## What the task requires:
Scan the material for the word "Expanded", then return every line where it appears.

## The input:
<<<<
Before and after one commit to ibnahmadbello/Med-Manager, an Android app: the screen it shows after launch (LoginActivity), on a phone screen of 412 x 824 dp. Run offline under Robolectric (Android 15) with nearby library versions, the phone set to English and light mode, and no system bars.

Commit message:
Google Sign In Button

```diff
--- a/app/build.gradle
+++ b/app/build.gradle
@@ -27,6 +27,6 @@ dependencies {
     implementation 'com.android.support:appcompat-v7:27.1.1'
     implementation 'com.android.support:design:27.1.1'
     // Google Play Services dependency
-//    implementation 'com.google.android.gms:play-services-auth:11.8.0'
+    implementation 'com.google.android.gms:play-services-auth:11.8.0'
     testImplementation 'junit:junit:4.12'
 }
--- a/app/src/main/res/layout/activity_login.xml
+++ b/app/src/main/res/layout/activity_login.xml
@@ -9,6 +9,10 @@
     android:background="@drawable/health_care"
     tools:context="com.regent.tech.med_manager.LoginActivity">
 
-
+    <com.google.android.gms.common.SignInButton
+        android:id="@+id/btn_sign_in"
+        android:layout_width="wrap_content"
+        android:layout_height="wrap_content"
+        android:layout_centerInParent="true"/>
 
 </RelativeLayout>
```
>>>>
<<<<
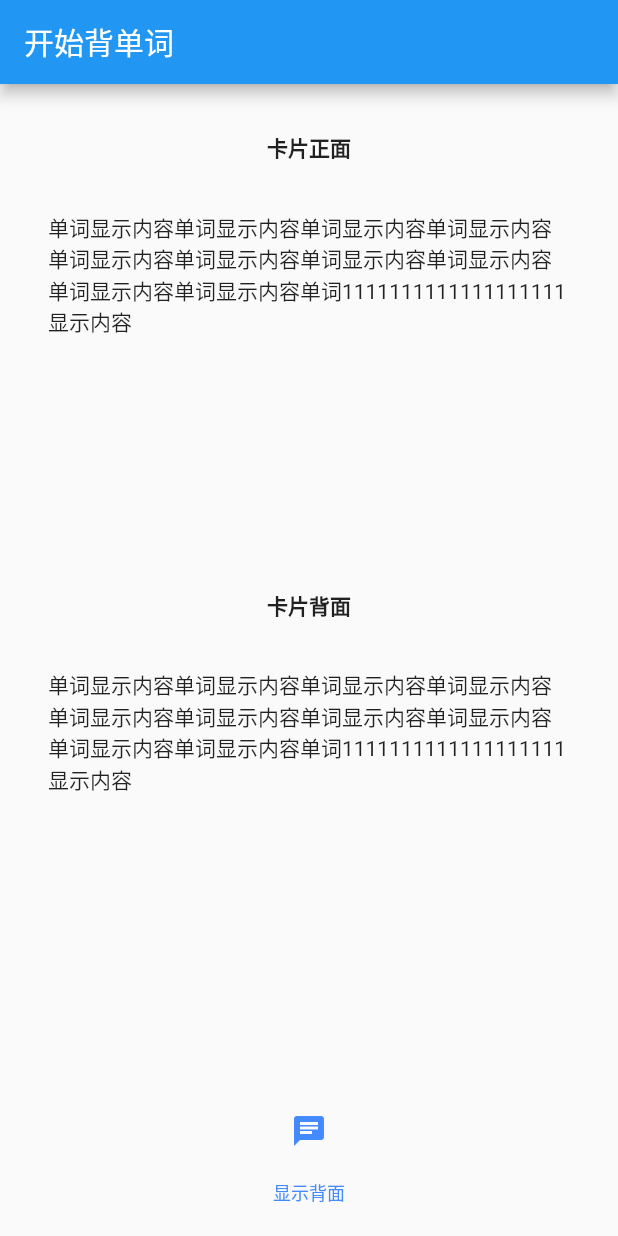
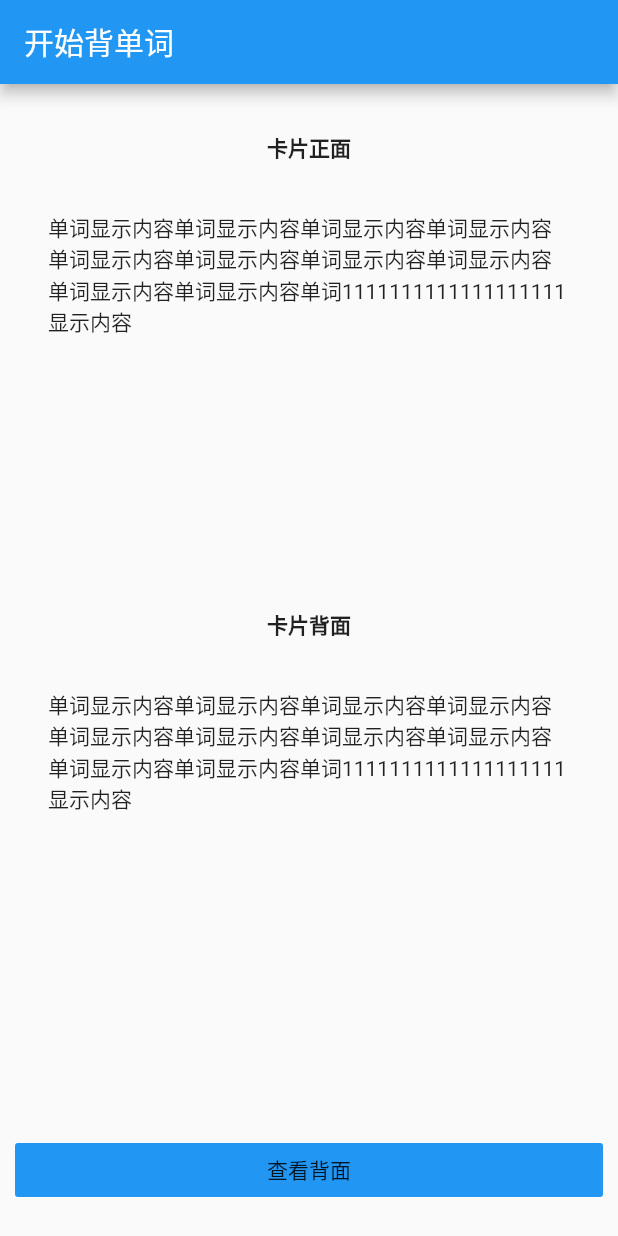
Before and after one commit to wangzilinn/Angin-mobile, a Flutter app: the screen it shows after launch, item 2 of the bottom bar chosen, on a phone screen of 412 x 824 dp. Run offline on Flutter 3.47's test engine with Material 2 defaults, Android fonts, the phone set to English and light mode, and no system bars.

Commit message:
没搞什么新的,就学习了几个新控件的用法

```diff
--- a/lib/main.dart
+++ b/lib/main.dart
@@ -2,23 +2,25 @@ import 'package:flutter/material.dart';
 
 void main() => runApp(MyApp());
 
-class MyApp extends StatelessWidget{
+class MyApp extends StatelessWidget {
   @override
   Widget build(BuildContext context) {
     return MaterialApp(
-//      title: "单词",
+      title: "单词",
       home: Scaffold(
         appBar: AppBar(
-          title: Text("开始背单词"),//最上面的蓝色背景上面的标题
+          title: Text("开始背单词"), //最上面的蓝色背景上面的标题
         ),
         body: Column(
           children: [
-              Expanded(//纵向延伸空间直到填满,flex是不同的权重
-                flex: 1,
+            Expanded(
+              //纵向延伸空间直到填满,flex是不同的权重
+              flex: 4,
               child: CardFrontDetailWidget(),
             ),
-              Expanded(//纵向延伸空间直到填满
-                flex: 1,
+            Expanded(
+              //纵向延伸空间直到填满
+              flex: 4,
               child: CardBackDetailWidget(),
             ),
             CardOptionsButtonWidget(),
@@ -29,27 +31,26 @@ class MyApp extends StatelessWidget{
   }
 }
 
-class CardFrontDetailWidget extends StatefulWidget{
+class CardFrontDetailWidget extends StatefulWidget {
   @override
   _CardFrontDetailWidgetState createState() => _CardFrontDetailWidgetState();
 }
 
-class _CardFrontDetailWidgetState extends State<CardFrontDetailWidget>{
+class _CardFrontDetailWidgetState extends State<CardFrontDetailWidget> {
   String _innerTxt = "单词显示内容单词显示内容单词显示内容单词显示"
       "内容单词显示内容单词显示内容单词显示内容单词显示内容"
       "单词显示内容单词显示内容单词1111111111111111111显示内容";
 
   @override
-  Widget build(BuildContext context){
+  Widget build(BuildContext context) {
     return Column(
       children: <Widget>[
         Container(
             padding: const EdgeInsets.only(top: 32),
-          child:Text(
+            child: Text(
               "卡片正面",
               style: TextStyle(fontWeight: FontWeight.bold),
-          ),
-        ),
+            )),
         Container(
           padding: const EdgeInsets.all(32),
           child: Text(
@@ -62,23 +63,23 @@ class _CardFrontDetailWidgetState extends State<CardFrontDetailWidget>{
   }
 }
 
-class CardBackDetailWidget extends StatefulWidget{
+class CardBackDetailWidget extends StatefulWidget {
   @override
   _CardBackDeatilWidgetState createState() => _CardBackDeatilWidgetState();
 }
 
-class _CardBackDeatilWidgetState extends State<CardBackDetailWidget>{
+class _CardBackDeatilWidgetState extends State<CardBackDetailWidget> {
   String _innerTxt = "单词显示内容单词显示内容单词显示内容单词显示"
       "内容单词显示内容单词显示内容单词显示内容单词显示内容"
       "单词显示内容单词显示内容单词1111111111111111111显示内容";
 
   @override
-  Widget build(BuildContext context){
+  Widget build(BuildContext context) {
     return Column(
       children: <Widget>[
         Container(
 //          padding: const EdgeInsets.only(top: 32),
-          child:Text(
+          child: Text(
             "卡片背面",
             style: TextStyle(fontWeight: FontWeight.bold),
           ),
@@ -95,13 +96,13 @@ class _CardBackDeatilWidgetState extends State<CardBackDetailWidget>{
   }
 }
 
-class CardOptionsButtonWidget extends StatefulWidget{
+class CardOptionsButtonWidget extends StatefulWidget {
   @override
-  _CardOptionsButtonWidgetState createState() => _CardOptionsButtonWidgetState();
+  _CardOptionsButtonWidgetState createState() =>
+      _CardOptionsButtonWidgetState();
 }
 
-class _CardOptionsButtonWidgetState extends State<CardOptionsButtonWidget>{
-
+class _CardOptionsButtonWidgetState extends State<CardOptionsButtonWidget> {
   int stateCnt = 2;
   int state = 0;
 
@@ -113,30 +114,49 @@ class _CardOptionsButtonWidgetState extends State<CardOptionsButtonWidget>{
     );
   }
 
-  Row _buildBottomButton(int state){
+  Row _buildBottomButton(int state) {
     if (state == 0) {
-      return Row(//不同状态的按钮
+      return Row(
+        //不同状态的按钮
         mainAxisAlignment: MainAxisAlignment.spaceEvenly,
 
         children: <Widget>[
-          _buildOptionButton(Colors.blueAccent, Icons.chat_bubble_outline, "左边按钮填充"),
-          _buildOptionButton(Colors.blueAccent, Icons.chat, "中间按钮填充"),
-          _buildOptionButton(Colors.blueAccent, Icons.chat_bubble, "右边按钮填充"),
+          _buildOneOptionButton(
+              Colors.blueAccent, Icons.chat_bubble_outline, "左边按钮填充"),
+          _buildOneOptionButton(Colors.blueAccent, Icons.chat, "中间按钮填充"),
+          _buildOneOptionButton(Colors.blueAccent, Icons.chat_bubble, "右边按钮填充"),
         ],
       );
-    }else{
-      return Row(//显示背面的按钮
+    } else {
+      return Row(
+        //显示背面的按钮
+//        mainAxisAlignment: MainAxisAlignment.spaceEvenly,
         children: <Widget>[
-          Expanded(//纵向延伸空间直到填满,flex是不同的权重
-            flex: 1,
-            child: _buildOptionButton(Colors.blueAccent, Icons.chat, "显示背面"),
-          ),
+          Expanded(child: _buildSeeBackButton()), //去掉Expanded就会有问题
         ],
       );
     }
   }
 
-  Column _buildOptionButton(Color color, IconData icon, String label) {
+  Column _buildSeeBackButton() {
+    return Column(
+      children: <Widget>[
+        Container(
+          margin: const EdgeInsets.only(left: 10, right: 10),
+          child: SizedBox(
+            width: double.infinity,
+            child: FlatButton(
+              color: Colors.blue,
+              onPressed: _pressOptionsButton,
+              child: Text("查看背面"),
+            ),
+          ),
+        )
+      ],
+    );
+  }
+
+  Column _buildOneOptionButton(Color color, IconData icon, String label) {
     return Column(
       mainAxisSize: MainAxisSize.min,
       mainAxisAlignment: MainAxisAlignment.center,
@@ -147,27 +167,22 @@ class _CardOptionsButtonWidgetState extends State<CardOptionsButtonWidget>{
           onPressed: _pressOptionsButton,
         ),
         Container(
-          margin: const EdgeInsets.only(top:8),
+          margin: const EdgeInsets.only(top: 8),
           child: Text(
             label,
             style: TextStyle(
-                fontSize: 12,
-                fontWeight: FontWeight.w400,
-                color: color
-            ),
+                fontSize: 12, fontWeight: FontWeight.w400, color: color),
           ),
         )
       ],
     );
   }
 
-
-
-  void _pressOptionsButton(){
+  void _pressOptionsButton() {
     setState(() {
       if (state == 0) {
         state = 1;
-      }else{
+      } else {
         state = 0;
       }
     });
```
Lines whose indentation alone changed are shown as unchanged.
>>>>
## Answer to the exercise:
-              Expanded(//纵向延伸空间直到填满,flex是不同的权重
+            Expanded(
-              Expanded(//纵向延伸空间直到填满
+            Expanded(
-          Expanded(//纵向延伸空间直到填满,flex是不同的权重
+          Expanded(child: _buildSeeBackButton()), //去掉Expanded就会有问题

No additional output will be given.